## Work instruction:
Pull out every line below that contains the word "solid".

Source records below:

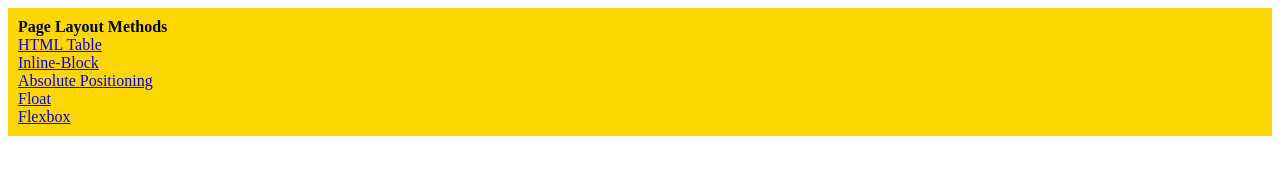
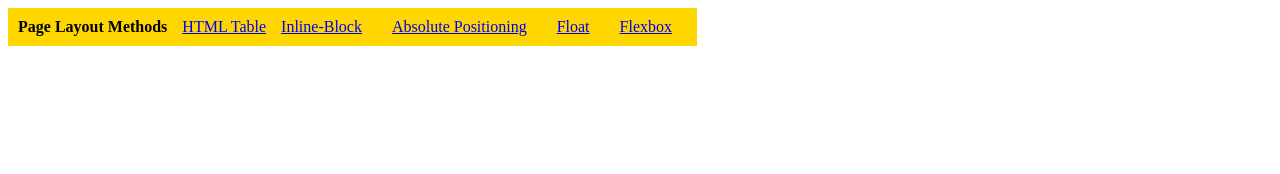
Before and after one commit to SuBSoNiC251/Web-Dev, a plain HTML site: page FRONT_END/9.0 Display Flex/index.html in a window 1280 px wide. Drawn offline with Linux system fonts and the light colour scheme.

Commit message:
Solved : inline-flex

```diff
--- a/FRONT_END/9.0 Display Flex/index.html
+++ b/FRONT_END/9.0 Display Flex/index.html
@@ -17,6 +17,8 @@
     }
 
     .container {
+      display : inline-flex;
+      gap : 15px;
       padding: 10px;
       background-color: gold;
     }
```
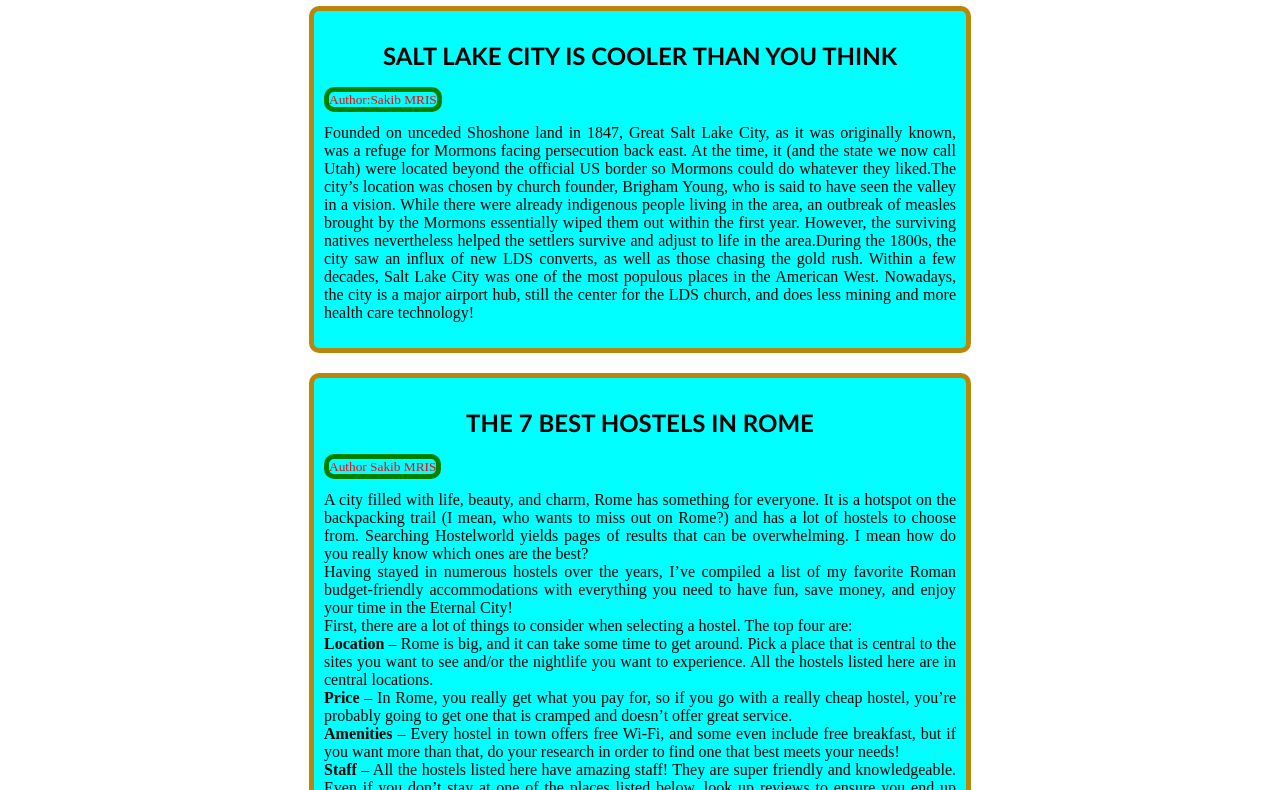
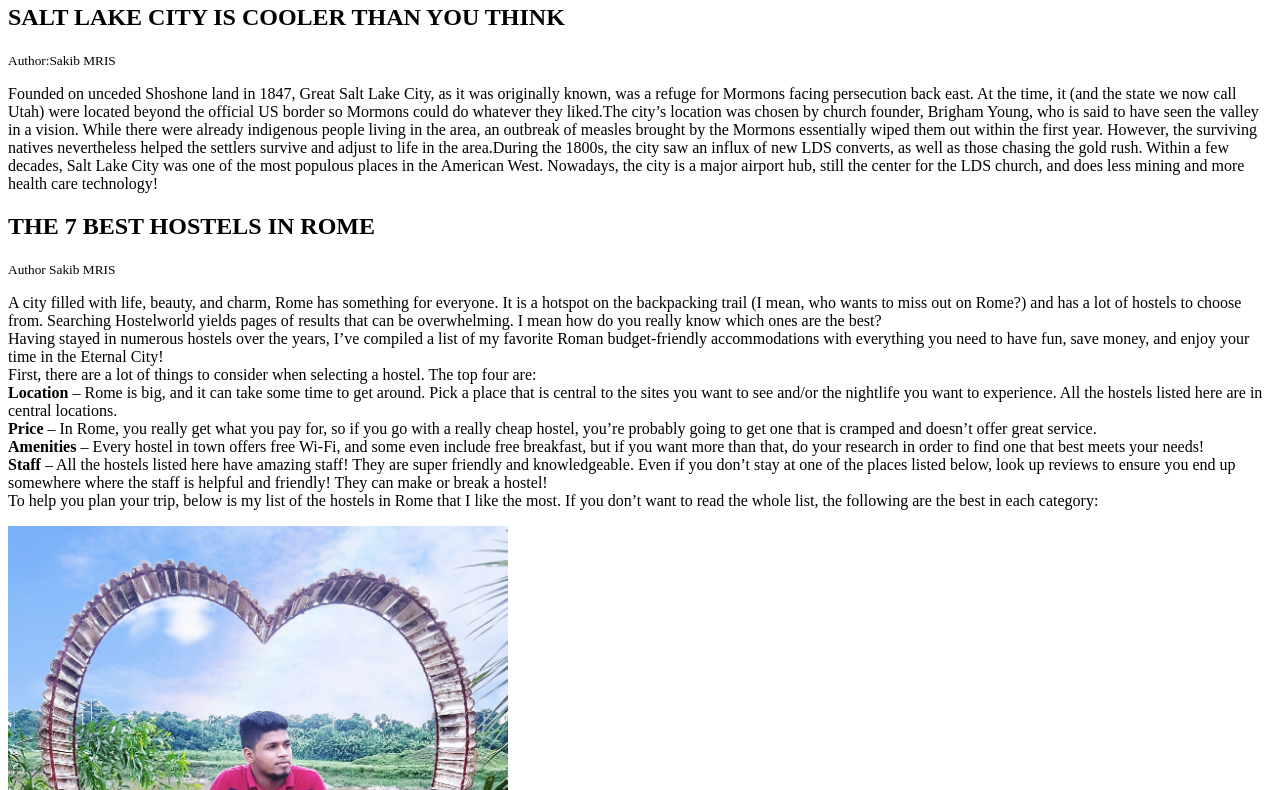
Before and after one commit to SakibMris/My-first-repo, a plain HTML site: page index.html in a window 1280 px wide. Shown: the part 76-866 px from the top of the page. Drawn offline with Linux system fonts and the light colour scheme.

Commit message:
correction

```diff
--- a/index.html
+++ b/index.html
@@ -7,30 +7,6 @@
     <title>My Blog</title>
     <link rel="icon" href="icon-css.png">
     <style>
-        div{ background-color: aqua;
-            border: 5px solid darkgoldenrod;
-            border-radius: 10px;
-            margin: 0 auto;
-            margin-bottom: 20px;
-            padding: 10px;
-            text-align: justify;
-            width: 50%;
-        }
-        span{
-            color: red;
-        }
-        small{
-            border: 5px solid green ;
-            border-radius: 10px;
-        }
-        .blog-title{
-            text-align: center;
-            font-family: 'Gill Sans', 'Gill Sans MT', Calibri, 'Trebuchet MS', sans-serif;
-            font-weight: 900
-        }
-        .blog-title p{
-            text-align: justify;
-        }
 
     </style>
 </head>
```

End of Source records.

## Output of the exercise:
-            border: 5px solid darkgoldenrod;
-            border: 5px solid green ;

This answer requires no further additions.